# [Your objective]
Copy every line of the records below that holds the word "UserProps".

———

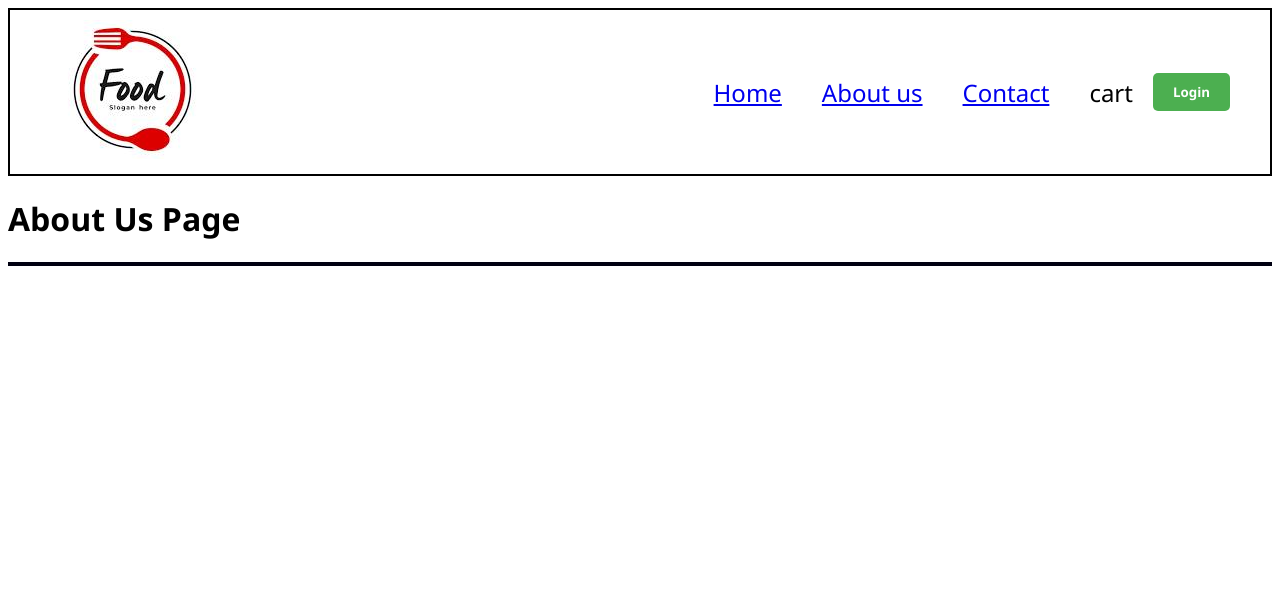
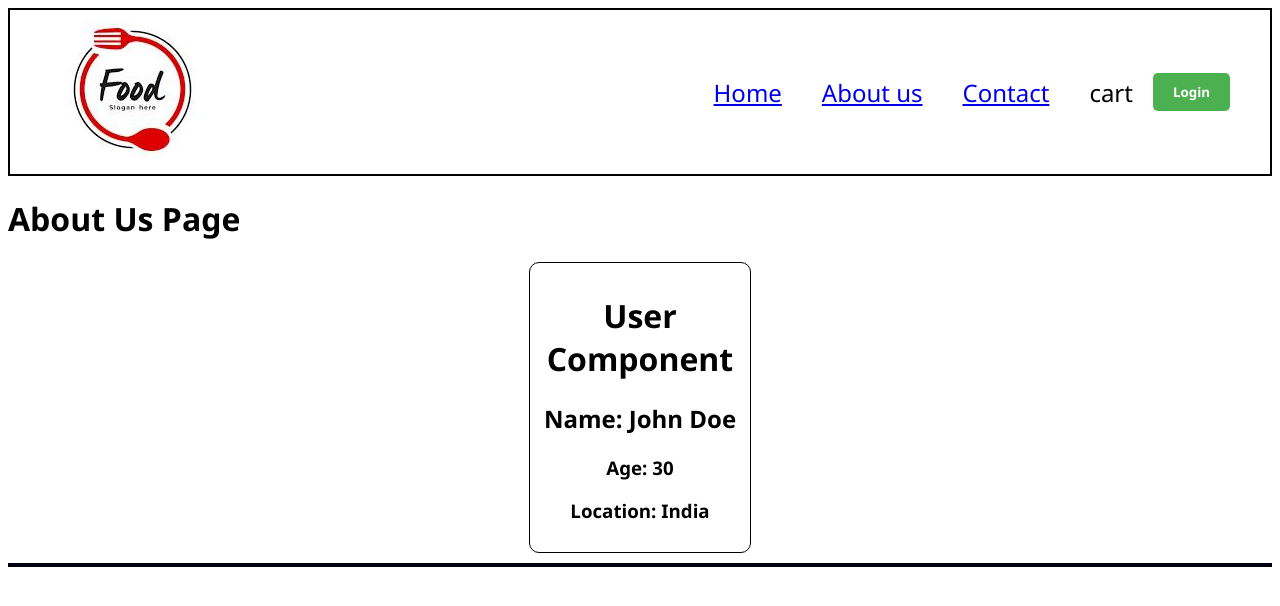
Before and after one commit to artistemahi/food-delivery-app-, a React (Vite) app: page /about in a window 1280 px wide. Shown: the top 606 px of the page. Built offline with nearby package versions, Linux system fonts and the light colour scheme.

Commit message:
class Based component

```diff
--- a/src/components/About.tsx
+++ b/src/components/About.tsx
@@ -1,4 +1,8 @@
+import User from "./User";
 const about = () => {
-  return <h1>About Us Page</h1>;
+  return (<>
+    <h1>About Us Page</h1>
+    <User name = "John Doe" age = "30" location = "New York"/>
+  </>);
 };
 export default about;
--- a/src/components/Body.tsx
+++ b/src/components/Body.tsx
@@ -2,7 +2,7 @@
 import RestaurantCard from "./RestaurantCard";
 import { useEffect, useState } from "react";
 import Shimmer from "./Shimmer";
-import {Link} from "react-router";
+import { Link } from "react-router";
 const Body: React.FC = () => {
   let [RestaurantList, setRestaurantList] = useState<any[]>([]);
   let [FilteredRestaurantList, setFilteredRestaurantList] = useState<any[]>([]);
@@ -37,7 +37,7 @@ const Body: React.FC = () => {
             className="filterbtn"
             onClick={() => {
               const filteredList = RestaurantList.filter(
-                (res) => res.info.avgRating > 4.5
+                (res) => res.info.avgRating > 4.7
               );
               setRestaurantList(filteredList);
             }}
@@ -56,19 +56,28 @@ const Body: React.FC = () => {
               setSearchText(e.target.value);
             }}
           />
-          <button className="searchbtn" onClick={() => {
-            const filterList = RestaurantList.filter((res) =>
-              res.info.name.toLowerCase().includes(searchText.toLowerCase())
-            );
-            setFilteredRestaurantList(filterList);
-          }}>
+          <button
+            className="searchbtn"
+            onClick={() => {
+              const filterList = RestaurantList.filter((res) =>
+                res.info.name.toLowerCase().includes(searchText.toLowerCase())
+              );
+              setFilteredRestaurantList(filterList);
+            }}
+          >
             Search
           </button>
         </div>
       </div>
       <div className="restaurant-container">
         {FilteredRestaurantList.map((restaurant) => (
-        <Link key={restaurant.info.id}  to={"/restaurants/" + restaurant.info.id}  > <RestaurantCard resdata={restaurant} /> </Link>
+          <Link
+            key={restaurant.info.id}
+            to={"/restaurants/" + restaurant.info.id}
+          >
+            {" "}
+            <RestaurantCard resdata={restaurant} />{" "}
+          </Link>
         ))}
       </div>
     </div>
--- /dev/null
+++ b/src/components/User.tsx
@@ -0,0 +1,24 @@
+import React from 'react';
+
+interface UserProps {
+    name: string;
+    age: string;
+    location: string;
+}
+
+class User extends React.Component<UserProps> {
+    constructor(props: UserProps) {
+        super(props);
+    }
+    render() {
+        return (
+            <div className="user-card" >
+                <h1>User Component</h1>
+                <h2>Name: {this.props.name}</h2>
+                <h3>Age: {this.props.age}</h3>
+                <h3>Location: India </h3>
+            </div>
+        );
+    }
+};
+export default User;
--- a/src/style.css
+++ b/src/style.css
@@ -106,3 +106,15 @@
   align-items: center;
   justify-content: center;
 }
+.user-card{
+
+  justify-content: center;
+  border: 1px solid black;
+  padding: 10px;
+  margin: 10px;
+  border-radius: 10px;
+  width: 200px;
+  text-align: center;
+  margin-left: auto;
+  margin-right: auto;
+}
```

———

# [Solution to the problem]
+interface UserProps {
+class User extends React.Component<UserProps> {
+    constructor(props: UserProps) {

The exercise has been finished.